Please use this identifier to cite or link to this item: http://dspace.sctimst.ac.in/jspui/handle/123456789/9500
Title: Comparative local immunogenic potential of scaffolds prepared from porcine cholecyst, jejunum, and urinary bladder in rat subcutaneous model
Authors: Muhamed, J
Revi, D
Rajan, A
Anilkumar, TV
Keywords: Engineering; Materials Science
Issue Date: 2015
Publisher: JOURNAL OF BIOMEDICAL MATERIALS RESEARCH PART B-APPLIED BIOMATERIALS
Citation: 103 ,6;1302-1311
Abstract: Extracellular matrices isolated from several mammalian organs/tissues have found several clinical uses as xenografts or implants. However, they may cause complications because of adverse immunologic reactions. Scaffolds that promote favorable graft-acceptance reaction are preferred for fabricating xenografts. The objective of this study was to evaluate the immunogenic potential of a porcine cholecyst-derived scaffold (CDS), prepared by a non-detergent/enzymatic method, in comparison with jejunum and urinary bladder-derived scaffolds in a rat subcutaneous model. Key graft-rejection/acceptance reaction was evaluated at the site of implantation by studying the occurrence and/or function of immunocompetent cells in the tissue reaction. There was differential occurrence of M1-macrophage, M2-macrophage, T-helper cells, T-cytotoxic cells, B-cells, and mast cells in the tissue reaction and the CDS attracted few cells compared with other scaffolds. Real-time polymerase chain reaction for evaluating mRNA of functional markers like inducible nitric oxide synthase (M1 macrophage), arginase 1 (M2 macrophage), interferon gamma (TH1 lymphocytes), and interlukin-4 (TH2 lymphocytes) suggested that the CDS, compared with the scaffolds prepared from small intestine and urinary bladder, elicited M2 macrophage and TH2 lymphocyte polarization that are congenial graft-acceptance reactions. The results indicated that CDS has less immunogenic potential compared with the scaffolds prepared from jejunum and urinary bladder when used as subcutaneous graft in rats. It was concluded that CDS is a promising animal-derived xenograft for biomedical application. (c) 2014 Wiley Periodicals, Inc. J Biomed Mater Res Part B: Appl Biomater, 103B: 1302-1311, 2015.

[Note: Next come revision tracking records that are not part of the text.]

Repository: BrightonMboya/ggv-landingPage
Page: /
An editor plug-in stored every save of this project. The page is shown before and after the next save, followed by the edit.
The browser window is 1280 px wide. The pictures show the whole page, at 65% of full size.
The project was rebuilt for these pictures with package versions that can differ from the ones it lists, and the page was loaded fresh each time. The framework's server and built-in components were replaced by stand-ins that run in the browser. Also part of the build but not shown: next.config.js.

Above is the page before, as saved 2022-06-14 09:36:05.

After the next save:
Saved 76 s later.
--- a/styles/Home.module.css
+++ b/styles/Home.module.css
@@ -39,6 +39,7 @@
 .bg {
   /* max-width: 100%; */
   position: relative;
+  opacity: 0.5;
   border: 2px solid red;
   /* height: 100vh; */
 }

URI: 10.1002/jbm.b.33296
http://dspace.sctimst.ac.in/jspui/handle/123456789/9500
Appears in Collections:Journal Articles

Files in This Item:
There are no files associated with this item.


Items in DSpace are protected by copyright, with all rights reserved, unless otherwise indicated.